If you can manage that, all you need to do is dress appropriately, lay back, let your eyes adjust, relax and watch. The Geminids can range from faint, fleeting “shooting stars” to bright, intensely colored streaks and maybe even a fireball here and there. You’ll have better odds spotting meteors in the Northern Hemisphere, but the Geminids are also visible south of the equator, just later in the night and in fewer numbers.
We get meteor showers when the Earth drifts through clouds of debris, typically left behind by visiting comets. In the case of the Geminids, the debris comes from the so-called “rock comet”, which is thought to be a potentially extinct comet that wanders around the inner solar system.

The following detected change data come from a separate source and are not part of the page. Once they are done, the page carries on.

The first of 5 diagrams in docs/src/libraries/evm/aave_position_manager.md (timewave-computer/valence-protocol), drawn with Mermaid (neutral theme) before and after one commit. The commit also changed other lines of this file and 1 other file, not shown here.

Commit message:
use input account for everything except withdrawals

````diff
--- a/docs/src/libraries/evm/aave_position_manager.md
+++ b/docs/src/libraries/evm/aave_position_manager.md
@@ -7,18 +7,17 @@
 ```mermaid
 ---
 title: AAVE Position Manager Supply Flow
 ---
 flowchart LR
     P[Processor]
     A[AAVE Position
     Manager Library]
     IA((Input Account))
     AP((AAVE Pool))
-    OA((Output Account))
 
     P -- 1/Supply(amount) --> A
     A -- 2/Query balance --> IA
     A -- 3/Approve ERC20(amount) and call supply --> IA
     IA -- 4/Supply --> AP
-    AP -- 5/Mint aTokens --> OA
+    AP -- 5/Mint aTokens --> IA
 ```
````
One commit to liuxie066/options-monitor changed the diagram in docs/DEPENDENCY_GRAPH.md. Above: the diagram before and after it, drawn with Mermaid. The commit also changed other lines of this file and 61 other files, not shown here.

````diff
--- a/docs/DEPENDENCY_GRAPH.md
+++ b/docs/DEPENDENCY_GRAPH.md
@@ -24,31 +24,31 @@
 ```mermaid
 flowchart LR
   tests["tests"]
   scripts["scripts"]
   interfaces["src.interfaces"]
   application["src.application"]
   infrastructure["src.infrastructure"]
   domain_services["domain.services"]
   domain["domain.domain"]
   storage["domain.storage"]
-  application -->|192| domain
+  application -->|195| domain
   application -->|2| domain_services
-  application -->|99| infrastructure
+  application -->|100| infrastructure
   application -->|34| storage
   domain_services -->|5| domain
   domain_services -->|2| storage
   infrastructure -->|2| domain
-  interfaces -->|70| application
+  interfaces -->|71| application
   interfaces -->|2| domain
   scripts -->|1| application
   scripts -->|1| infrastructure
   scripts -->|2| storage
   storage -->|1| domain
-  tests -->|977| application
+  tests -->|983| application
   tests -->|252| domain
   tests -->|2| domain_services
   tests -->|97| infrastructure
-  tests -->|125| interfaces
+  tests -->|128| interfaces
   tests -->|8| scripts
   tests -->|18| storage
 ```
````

I’m hoping to put together a Geminid glamour gallery this year. If you’ve got astrophotography chops and manage to catch some great meteor shots, please share them with me on Twitter or Instagram @EricCMack.